Where to watch FOX6 News, Real Milwaukee during World Cup Soccer ⚽

Pres. Obama to talk guns with police chiefs, sheriffs

This is an archived article and the information in the article may be outdated. Please look at the time stamp on the story to see when it was last updated.

WASHINGTON, D.C. (WITI) -- President Barack Obama and Vice President Joe Biden met with police chiefs and sheriffs from major cities about gun violence on Monday, January 28th. Among them was Oak Creek Police Chief John Edwards.

After weeks of meetings with various stakeholders in the gun control debate, Obama and Biden announced multiple legislative proposals aimed at curbing gun violence and 23 executive actions on guns and related mental health issues the president can take without congressional approval.

The legislative proposals include an assault weapons ban, a limit of 10 rounds per magazine and universal background checks that include anyone buying a gun, whether at a store or in a private sale at an auction or gun show.
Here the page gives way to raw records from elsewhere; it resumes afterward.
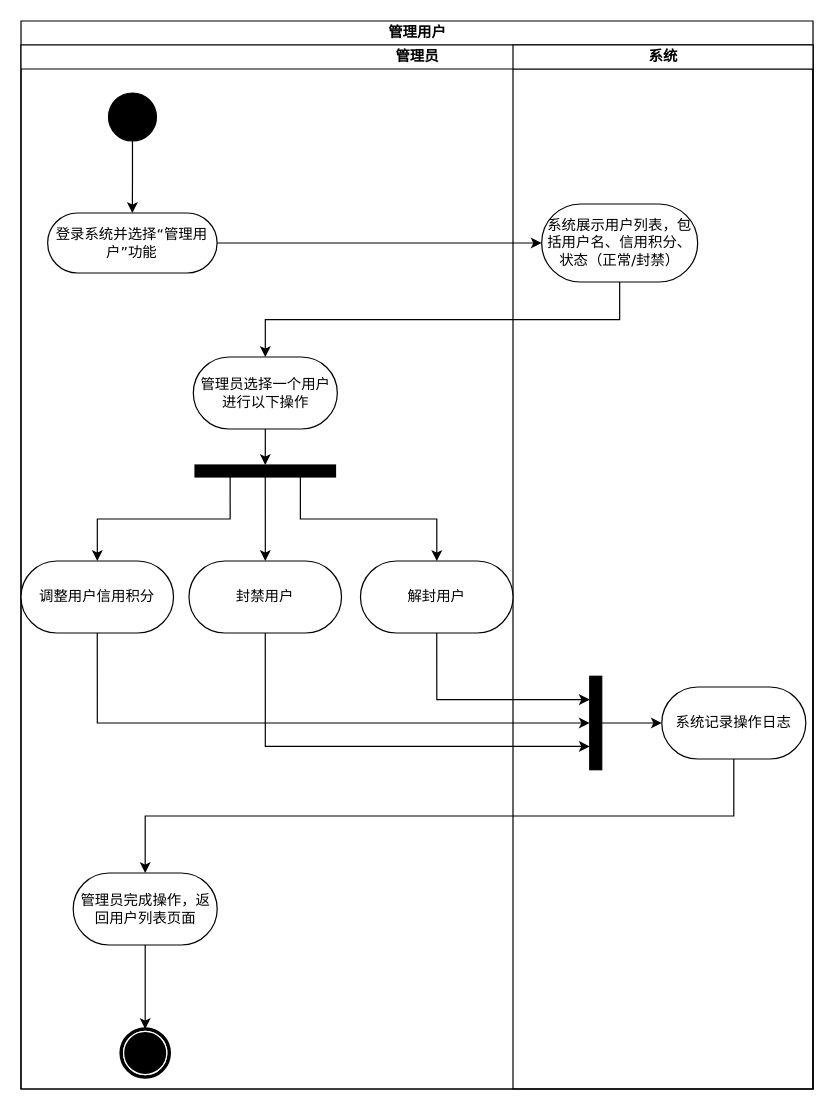
This is page "功能建模" (1 of 2) of 文档/需求分析规约文档/三种建模/05管理用户用例建模.drawio from w1ntercube/TJ-SE-Design, a draw.io file, before an edit. Source tidied: cells renumbered, new cells numbered last; positions are measured from the earlier drawing's top-left corner, leaving out a move shared by most shapes. Both pictures are drawn from the tidied source at 120%, with x=0, y=0 at pixel (20, 20).
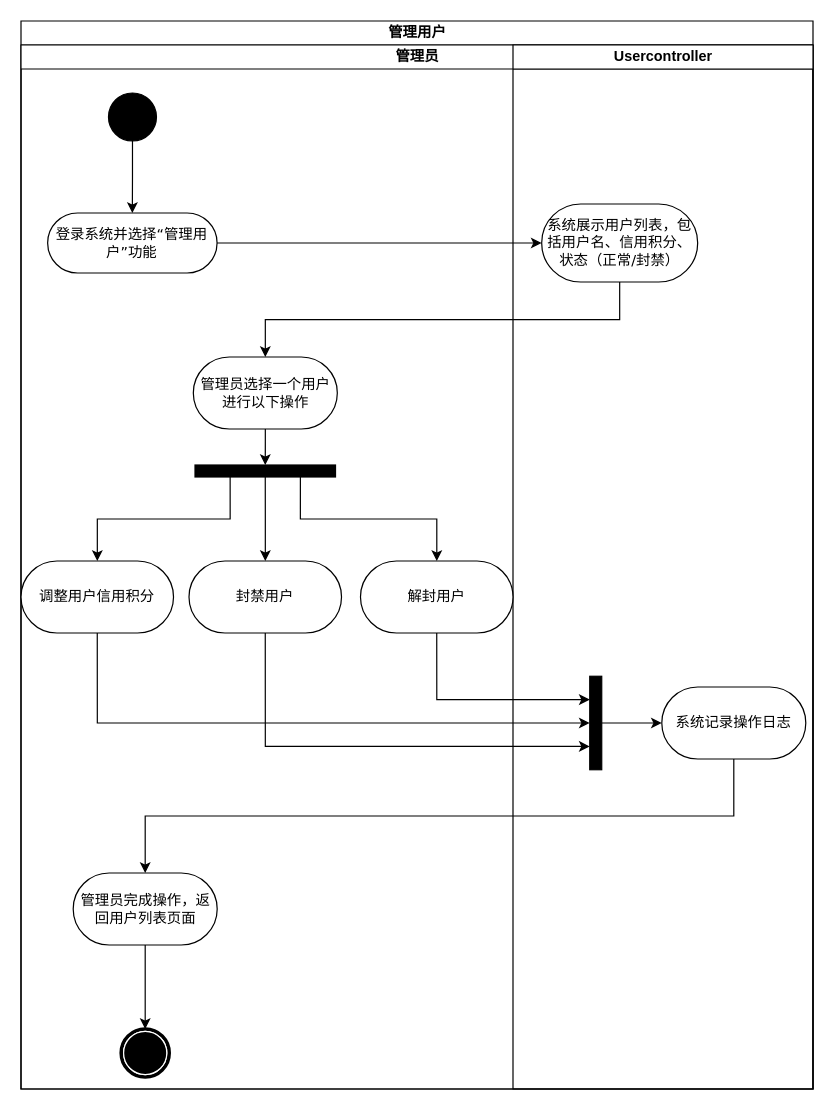
After the change.

The change refers to these unchanged cells:
```xml
<mxCell id="3" value="管理员" style="swimlane;html=1;startSize=20;" parent="2" vertex="1">
  <mxGeometry y="20" width="660" height="870" as="geometry" />
</mxCell>
```

Change to the diagram source:
```diff
@@
-    <mxCell id="7" value="系统" style="swimlane;html=1;startSize=20;" parent="3" vertex="1">
+    <mxCell id="7" value="Usercontroller" style="swimlane;html=1;startSize=20;" parent="3" vertex="1">
       <mxGeometry x="410" width="250" height="870" as="geometry" />
     </mxCell>
```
"I welcome this opportunity to work with them, to hear their views in terms of what would make the biggest difference to prevent something like Newtown or Oak Creek from happening again," Edwards said.

Oak Creek Mayor Steve Scaffidi recently provided input in D.C. He says the gun control issue is a tough debate that has caused him to focus on his own initiatives.

"Clearly I think there is something we can do for registration knowing who is buying guns. The biggest thing for me, and it ties into mental health, is making sure the people who shouldn`t have guns, don`t have them. We need better record keeping for those individuals. The last thing, know how to use a gun correctly," Scaffidi said.

President Obama says it's not just about the recent high-profile mass shootings, but the concern extends to day-to-day violence. 

President Obama's proposals have already received some opposition, but President Obama says he is hoping Monday's meeting will give him the support he needs.

"Hopefully, if law enforcement officials who are dealing with this stuff every single day can come to some basic consensus in terms of steps we need to take, Congress is going to be paying attention to them and we'll be able to make progress," President Obama said.